Assigned task:
Print the listing below word for word, but drop any pictures it contains.

Exercise material:
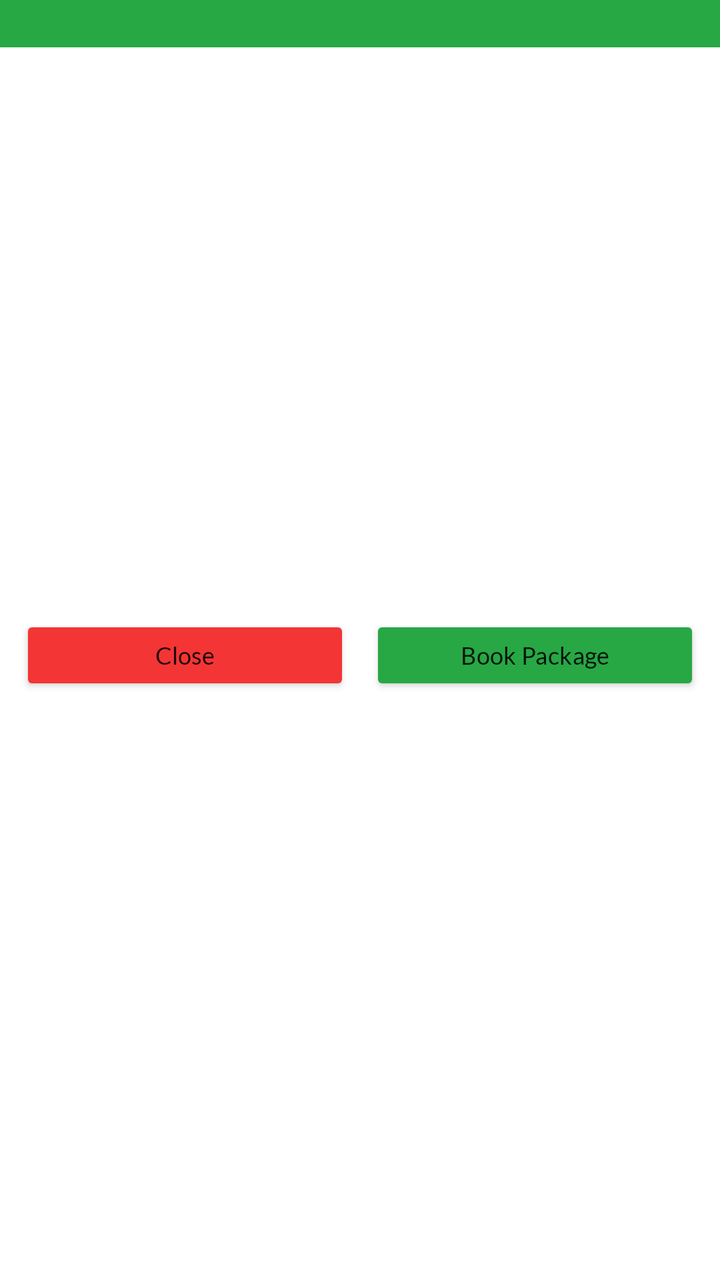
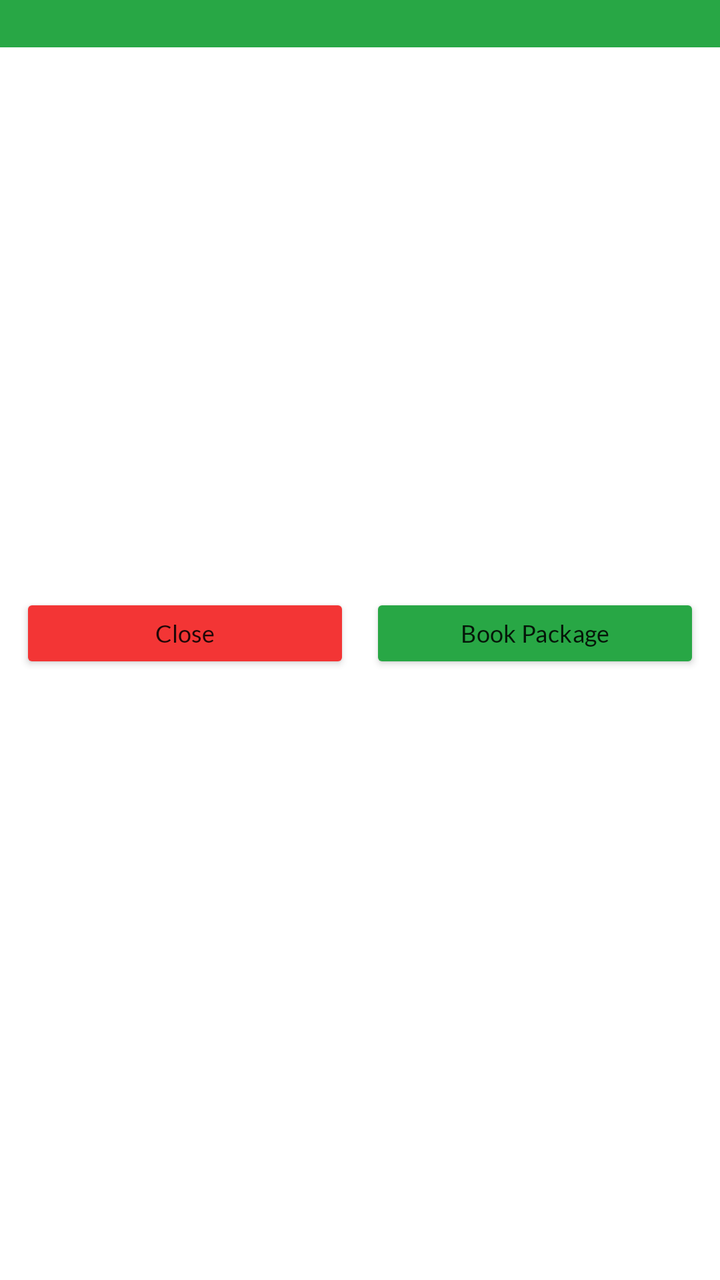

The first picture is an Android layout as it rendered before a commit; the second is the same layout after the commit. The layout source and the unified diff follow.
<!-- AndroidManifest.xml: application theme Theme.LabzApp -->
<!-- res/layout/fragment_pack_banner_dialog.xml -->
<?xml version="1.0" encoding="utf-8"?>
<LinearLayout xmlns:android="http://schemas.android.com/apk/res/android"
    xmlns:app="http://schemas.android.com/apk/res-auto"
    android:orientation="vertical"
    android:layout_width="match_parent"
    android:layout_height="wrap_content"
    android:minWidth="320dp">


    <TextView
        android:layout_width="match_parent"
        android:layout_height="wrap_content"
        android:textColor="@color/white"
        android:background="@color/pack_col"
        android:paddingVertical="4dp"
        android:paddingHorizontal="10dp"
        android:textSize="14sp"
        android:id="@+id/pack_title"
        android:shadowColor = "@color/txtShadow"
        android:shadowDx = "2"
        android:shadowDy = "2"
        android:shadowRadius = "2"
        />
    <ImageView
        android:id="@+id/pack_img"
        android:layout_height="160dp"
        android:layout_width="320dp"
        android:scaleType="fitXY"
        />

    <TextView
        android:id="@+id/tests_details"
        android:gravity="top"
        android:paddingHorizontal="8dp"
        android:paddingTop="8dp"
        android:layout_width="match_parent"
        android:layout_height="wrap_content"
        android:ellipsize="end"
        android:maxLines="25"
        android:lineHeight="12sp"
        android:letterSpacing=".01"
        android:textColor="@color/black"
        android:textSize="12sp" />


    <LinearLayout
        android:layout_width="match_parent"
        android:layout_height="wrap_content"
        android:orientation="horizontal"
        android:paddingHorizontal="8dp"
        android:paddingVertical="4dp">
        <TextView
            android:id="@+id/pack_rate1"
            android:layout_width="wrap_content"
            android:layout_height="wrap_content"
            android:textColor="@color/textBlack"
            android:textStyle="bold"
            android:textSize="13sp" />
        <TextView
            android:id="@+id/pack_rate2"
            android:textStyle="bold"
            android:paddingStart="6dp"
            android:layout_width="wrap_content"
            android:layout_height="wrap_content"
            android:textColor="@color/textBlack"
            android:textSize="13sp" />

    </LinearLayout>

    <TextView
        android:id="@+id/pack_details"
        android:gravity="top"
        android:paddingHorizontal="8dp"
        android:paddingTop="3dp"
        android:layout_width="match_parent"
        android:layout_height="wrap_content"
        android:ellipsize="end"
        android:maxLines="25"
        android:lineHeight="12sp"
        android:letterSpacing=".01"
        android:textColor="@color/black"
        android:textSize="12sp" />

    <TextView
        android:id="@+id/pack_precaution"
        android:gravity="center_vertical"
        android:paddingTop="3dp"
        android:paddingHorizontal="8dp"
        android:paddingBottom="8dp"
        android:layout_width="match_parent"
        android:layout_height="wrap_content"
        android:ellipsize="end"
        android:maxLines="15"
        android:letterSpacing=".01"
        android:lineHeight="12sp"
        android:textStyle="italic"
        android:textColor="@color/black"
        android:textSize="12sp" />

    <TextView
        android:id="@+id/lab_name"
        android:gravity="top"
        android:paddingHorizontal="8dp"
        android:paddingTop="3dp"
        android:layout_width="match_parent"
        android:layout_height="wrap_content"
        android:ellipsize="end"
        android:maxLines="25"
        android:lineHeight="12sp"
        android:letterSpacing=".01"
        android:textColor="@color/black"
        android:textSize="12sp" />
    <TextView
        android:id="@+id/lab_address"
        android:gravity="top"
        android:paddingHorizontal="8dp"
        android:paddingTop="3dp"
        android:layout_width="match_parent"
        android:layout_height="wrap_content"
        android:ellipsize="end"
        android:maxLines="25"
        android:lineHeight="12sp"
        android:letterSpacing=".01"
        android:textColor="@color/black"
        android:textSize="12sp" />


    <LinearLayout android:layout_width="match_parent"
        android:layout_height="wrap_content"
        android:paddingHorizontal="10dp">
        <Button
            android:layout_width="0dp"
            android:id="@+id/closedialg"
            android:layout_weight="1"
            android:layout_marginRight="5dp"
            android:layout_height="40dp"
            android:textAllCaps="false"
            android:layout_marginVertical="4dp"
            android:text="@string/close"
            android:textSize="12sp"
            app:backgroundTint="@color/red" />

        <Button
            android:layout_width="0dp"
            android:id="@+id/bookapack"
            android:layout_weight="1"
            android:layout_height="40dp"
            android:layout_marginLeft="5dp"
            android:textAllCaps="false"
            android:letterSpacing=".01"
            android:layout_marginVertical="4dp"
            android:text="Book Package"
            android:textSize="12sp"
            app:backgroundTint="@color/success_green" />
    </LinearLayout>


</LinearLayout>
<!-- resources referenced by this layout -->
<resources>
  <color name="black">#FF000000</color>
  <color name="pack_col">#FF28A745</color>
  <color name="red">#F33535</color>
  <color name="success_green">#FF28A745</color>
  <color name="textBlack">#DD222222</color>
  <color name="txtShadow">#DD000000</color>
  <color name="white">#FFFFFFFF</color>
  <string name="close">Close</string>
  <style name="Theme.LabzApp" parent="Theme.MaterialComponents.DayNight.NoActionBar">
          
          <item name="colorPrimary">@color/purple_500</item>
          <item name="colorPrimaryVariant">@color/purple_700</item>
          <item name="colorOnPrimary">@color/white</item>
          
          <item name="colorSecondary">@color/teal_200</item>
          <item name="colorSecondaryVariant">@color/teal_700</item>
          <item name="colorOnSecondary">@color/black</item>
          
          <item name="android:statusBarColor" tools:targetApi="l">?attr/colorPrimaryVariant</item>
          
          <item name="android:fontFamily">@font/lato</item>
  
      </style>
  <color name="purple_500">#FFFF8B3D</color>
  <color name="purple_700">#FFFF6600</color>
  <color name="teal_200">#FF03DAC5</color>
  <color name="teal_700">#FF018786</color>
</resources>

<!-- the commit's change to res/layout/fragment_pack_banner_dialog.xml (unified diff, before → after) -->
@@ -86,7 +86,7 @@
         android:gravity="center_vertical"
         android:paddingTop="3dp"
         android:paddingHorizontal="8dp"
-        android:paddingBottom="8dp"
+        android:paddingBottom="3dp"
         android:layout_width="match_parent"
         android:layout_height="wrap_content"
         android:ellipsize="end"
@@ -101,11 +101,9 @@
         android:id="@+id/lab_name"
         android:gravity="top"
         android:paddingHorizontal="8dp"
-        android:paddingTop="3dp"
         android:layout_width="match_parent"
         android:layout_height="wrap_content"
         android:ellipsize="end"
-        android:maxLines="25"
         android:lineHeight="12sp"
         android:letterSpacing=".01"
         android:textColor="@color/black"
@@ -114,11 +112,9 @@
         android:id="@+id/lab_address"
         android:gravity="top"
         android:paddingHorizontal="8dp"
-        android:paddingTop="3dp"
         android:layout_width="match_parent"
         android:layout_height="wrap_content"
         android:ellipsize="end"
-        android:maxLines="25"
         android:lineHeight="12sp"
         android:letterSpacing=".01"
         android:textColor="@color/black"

Answer below:
The first picture is an Android layout as it rendered before a commit; the second is the same layout after the commit. The layout source and the unified diff follow.
<!-- AndroidManifest.xml: application theme Theme.LabzApp -->
<!-- res/layout/fragment_pack_banner_dialog.xml -->
<?xml version="1.0" encoding="utf-8"?>
<LinearLayout xmlns:android="http://schemas.android.com/apk/res/android"
    xmlns:app="http://schemas.android.com/apk/res-auto"
    android:orientation="vertical"
    android:layout_width="match_parent"
    android:layout_height="wrap_content"
    android:minWidth="320dp">


    <TextView
        android:layout_width="match_parent"
        android:layout_height="wrap_content"
        android:textColor="@color/white"
        android:background="@color/pack_col"
        android:paddingVertical="4dp"
        android:paddingHorizontal="10dp"
        android:textSize="14sp"
        android:id="@+id/pack_title"
        android:shadowColor = "@color/txtShadow"
        android:shadowDx = "2"
        android:shadowDy = "2"
        android:shadowRadius = "2"
        />
    <ImageView
        android:id="@+id/pack_img"
        android:layout_height="160dp"
        android:layout_width="320dp"
        android:scaleType="fitXY"
        />

    <TextView
        android:id="@+id/tests_details"
        android:gravity="top"
        android:paddingHorizontal="8dp"
        android:paddingTop="8dp"
        android:layout_width="match_parent"
        android:layout_height="wrap_content"
        android:ellipsize="end"
        android:maxLines="25"
        android:lineHeight="12sp"
        android:letterSpacing=".01"
        android:textColor="@color/black"
        android:textSize="12sp" />


    <LinearLayout
        android:layout_width="match_parent"
        android:layout_height="wrap_content"
        android:orientation="horizontal"
        android:paddingHorizontal="8dp"
        android:paddingVertical="4dp">
        <TextView
            android:id="@+id/pack_rate1"
            android:layout_width="wrap_content"
            android:layout_height="wrap_content"
            android:textColor="@color/textBlack"
            android:textStyle="bold"
            android:textSize="13sp" />
        <TextView
            android:id="@+id/pack_rate2"
            android:textStyle="bold"
            android:paddingStart="6dp"
            android:layout_width="wrap_content"
            android:layout_height="wrap_content"
            android:textColor="@color/textBlack"
            android:textSize="13sp" />

    </LinearLayout>

    <TextView
        android:id="@+id/pack_details"
        android:gravity="top"
        android:paddingHorizontal="8dp"
        android:paddingTop="3dp"
        android:layout_width="match_parent"
        android:layout_height="wrap_content"
        android:ellipsize="end"
        android:maxLines="25"
        android:lineHeight="12sp"
        android:letterSpacing=".01"
        android:textColor="@color/black"
        android:textSize="12sp" />

    <TextView
        android:id="@+id/pack_precaution"
        android:gravity="center_vertical"
        android:paddingTop="3dp"
        android:paddingHorizontal="8dp"
        android:paddingBottom="8dp"
        android:layout_width="match_parent"
        android:layout_height="wrap_content"
        android:ellipsize="end"
        android:maxLines="15"
        android:letterSpacing=".01"
        android:lineHeight="12sp"
        android:textStyle="italic"
        android:textColor="@color/black"
        android:textSize="12sp" />

    <TextView
        android:id="@+id/lab_name"
        android:gravity="top"
        android:paddingHorizontal="8dp"
        android:paddingTop="3dp"
        android:layout_width="match_parent"
        android:layout_height="wrap_content"
        android:ellipsize="end"
        android:maxLines="25"
        android:lineHeight="12sp"
        android:letterSpacing=".01"
        android:textColor="@color/black"
        android:textSize="12sp" />
    <TextView
        android:id="@+id/lab_address"
        android:gravity="top"
        android:paddingHorizontal="8dp"
        android:paddingTop="3dp"
        android:layout_width="match_parent"
        android:layout_height="wrap_content"
        android:ellipsize="end"
        android:maxLines="25"
        android:lineHeight="12sp"
        android:letterSpacing=".01"
        android:textColor="@color/black"
        android:textSize="12sp" />


    <LinearLayout android:layout_width="match_parent"
        android:layout_height="wrap_content"
        android:paddingHorizontal="10dp">
        <Button
            android:layout_width="0dp"
            android:id="@+id/closedialg"
            android:layout_weight="1"
            android:layout_marginRight="5dp"
            android:layout_height="40dp"
            android:textAllCaps="false"
            android:layout_marginVertical="4dp"
            android:text="@string/close"
            android:textSize="12sp"
            app:backgroundTint="@color/red" />

        <Button
            android:layout_width="0dp"
            android:id="@+id/bookapack"
            android:layout_weight="1"
            android:layout_height="40dp"
            android:layout_marginLeft="5dp"
            android:textAllCaps="false"
            android:letterSpacing=".01"
            android:layout_marginVertical="4dp"
            android:text="Book Package"
            android:textSize="12sp"
            app:backgroundTint="@color/success_green" />
    </LinearLayout>


</LinearLayout>
<!-- resources referenced by this layout -->
<resources>
  <color name="black">#FF000000</color>
  <color name="pack_col">#FF28A745</color>
  <color name="red">#F33535</color>
  <color name="success_green">#FF28A745</color>
  <color name="textBlack">#DD222222</color>
  <color name="txtShadow">#DD000000</color>
  <color name="white">#FFFFFFFF</color>
  <string name="close">Close</string>
  <style name="Theme.LabzApp" parent="Theme.MaterialComponents.DayNight.NoActionBar">
          
          <item name="colorPrimary">@color/purple_500</item>
          <item name="colorPrimaryVariant">@color/purple_700</item>
          <item name="colorOnPrimary">@color/white</item>
          
          <item name="colorSecondary">@color/teal_200</item>
          <item name="colorSecondaryVariant">@color/teal_700</item>
          <item name="colorOnSecondary">@color/black</item>
          
          <item name="android:statusBarColor" tools:targetApi="l">?attr/colorPrimaryVariant</item>
          
          <item name="android:fontFamily">@font/lato</item>
  
      </style>
  <color name="purple_500">#FFFF8B3D</color>
  <color name="purple_700">#FFFF6600</color>
  <color name="teal_200">#FF03DAC5</color>
  <color name="teal_700">#FF018786</color>
</resources>

<!-- the commit's change to res/layout/fragment_pack_banner_dialog.xml (unified diff, before → after) -->
@@ -86,7 +86,7 @@
         android:gravity="center_vertical"
         android:paddingTop="3dp"
         android:paddingHorizontal="8dp"
-        android:paddingBottom="8dp"
+        android:paddingBottom="3dp"
         android:layout_width="match_parent"
         android:layout_height="wrap_content"
         android:ellipsize="end"
@@ -101,11 +101,9 @@
         android:id="@+id/lab_name"
         android:gravity="top"
         android:paddingHorizontal="8dp"
-        android:paddingTop="3dp"
         android:layout_width="match_parent"
         android:layout_height="wrap_content"
         android:ellipsize="end"
-        android:maxLines="25"
         android:lineHeight="12sp"
         android:letterSpacing=".01"
         android:textColor="@color/black"
@@ -114,11 +112,9 @@
         android:id="@+id/lab_address"
         android:gravity="top"
         android:paddingHorizontal="8dp"
-        android:paddingTop="3dp"
         android:layout_width="match_parent"
         android:layout_height="wrap_content"
         android:ellipsize="end"
-        android:maxLines="25"
         android:lineHeight="12sp"
         android:letterSpacing=".01"
         android:textColor="@color/black"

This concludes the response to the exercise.